In its decision, NLRB overturned part of a previous ruling stating that the policy’s potential to infringe on employee rights outweighs AT & T’s need to keep customer data private.
The case centers on a complaint filed in 2016 by AT&T employee Marcus Davis. Davis served as union steward for the Communications Workers of America Local 2336. In May 2016, he attended a meeting with an employee who was fired and recorded the conversation. Davis’s manager found out, asked to meet him, and deleted the recording from his phone. He later told Davis not to encourage other employees to make in-store recordings as this was against AT&T rules, noting that he “did not want anyone to be held responsible for not following it. policy “.
The NLRB discovered that Davis was involved in protected union activities. The board said AT&T had violated federal labor law by telling it not to encourage its colleagues to make withdrawals and suggesting that this could affect those who did.
Yet the board also said that simply because it was policy applied illegal does not mean it is inherently illegal. A comprehensive ban on the continued enforcement of such rules simply because of a single instance of illegal application – even if that one instance is carried out by a misguided low- or mid-level supervisor whose action is inconsistent with company policy – fails give proper weight to those legitimate interests, “the board wrote.” Indeed, it does not give them any weight at all. “

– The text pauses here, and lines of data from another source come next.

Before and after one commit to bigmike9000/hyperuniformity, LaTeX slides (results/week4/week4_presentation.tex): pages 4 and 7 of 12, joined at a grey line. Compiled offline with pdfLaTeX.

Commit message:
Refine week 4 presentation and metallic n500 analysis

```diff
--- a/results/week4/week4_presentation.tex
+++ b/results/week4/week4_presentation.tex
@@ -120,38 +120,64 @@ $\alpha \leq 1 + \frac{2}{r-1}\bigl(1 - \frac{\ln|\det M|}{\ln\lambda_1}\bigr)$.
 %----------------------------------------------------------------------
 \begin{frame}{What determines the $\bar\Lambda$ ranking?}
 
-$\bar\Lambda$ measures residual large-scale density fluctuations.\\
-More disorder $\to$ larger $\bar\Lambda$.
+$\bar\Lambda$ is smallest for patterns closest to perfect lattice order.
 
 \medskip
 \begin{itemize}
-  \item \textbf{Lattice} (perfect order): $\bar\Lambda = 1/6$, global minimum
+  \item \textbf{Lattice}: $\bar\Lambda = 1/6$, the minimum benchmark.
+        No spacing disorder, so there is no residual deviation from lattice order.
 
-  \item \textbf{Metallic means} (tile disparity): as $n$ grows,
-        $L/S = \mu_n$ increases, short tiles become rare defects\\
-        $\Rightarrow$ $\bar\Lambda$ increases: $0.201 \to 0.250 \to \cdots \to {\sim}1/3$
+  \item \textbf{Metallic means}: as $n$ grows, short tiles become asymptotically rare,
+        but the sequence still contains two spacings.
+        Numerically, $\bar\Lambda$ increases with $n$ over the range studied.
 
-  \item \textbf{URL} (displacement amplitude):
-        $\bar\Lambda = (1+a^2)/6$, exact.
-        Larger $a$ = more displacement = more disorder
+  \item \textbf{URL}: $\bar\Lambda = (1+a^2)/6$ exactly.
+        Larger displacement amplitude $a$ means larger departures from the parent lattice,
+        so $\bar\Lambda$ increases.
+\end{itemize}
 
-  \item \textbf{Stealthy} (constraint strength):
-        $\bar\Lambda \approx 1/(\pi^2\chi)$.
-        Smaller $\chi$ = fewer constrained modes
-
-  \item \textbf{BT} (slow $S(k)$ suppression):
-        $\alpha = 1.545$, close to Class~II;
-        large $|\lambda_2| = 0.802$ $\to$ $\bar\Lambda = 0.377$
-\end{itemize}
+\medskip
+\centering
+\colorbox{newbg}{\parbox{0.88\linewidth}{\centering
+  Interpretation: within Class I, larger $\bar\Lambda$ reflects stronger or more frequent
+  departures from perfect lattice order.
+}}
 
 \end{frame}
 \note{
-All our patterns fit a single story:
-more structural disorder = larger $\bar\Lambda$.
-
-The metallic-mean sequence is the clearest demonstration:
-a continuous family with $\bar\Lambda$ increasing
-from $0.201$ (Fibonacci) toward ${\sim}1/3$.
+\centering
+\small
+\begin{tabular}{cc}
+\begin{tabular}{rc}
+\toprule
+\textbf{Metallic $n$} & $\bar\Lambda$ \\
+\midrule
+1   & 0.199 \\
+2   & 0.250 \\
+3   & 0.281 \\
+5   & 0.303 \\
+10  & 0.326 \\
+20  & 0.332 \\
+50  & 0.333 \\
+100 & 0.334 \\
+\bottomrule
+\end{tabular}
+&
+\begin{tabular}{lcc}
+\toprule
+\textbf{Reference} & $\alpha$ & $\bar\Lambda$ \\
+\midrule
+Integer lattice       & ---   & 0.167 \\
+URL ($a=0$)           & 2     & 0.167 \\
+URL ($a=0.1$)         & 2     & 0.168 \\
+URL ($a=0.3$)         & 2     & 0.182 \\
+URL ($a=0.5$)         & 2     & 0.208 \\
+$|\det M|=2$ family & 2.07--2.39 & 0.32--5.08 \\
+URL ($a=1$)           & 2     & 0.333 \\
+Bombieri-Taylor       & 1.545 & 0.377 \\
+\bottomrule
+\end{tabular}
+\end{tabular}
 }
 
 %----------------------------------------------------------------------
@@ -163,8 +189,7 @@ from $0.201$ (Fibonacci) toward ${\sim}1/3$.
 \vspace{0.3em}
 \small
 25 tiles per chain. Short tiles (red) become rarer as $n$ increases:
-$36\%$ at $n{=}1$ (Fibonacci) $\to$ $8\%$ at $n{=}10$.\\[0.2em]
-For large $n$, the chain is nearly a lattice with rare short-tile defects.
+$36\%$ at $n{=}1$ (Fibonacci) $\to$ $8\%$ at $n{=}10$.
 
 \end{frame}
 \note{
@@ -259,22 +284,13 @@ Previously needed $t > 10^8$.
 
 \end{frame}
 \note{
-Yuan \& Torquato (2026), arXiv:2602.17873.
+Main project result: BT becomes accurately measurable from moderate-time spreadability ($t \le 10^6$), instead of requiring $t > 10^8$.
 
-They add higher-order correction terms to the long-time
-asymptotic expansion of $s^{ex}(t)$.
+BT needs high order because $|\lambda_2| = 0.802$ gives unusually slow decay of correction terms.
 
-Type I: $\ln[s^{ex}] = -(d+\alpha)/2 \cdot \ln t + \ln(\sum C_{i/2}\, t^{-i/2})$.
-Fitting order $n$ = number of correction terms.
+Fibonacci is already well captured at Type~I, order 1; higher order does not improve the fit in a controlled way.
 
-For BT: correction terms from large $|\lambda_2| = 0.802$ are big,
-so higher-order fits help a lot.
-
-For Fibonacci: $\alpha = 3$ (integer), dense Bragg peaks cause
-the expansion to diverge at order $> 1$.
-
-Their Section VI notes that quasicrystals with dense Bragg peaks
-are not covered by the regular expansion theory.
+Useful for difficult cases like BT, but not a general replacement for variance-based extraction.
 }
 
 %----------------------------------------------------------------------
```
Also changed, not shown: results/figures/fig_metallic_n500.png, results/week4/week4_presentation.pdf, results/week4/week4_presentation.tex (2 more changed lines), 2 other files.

In her dissenting opinion, NLRB chairman Lauren McFerran said the rule was illegal too broad. “We all agree that some employee admissions are protected by the National Labor Relations Act,” she wrote. By its wording, the rule does not differentiate between admissions protected by the National Labor Relations Act and admissions that are not … Indeed, as written, the rule applies even to conversations at leisure and in non-work areas: a employee could not record a union meeting held in a canteen over lunch. “
AT&T did not immediately respond to a request for comment from The edge.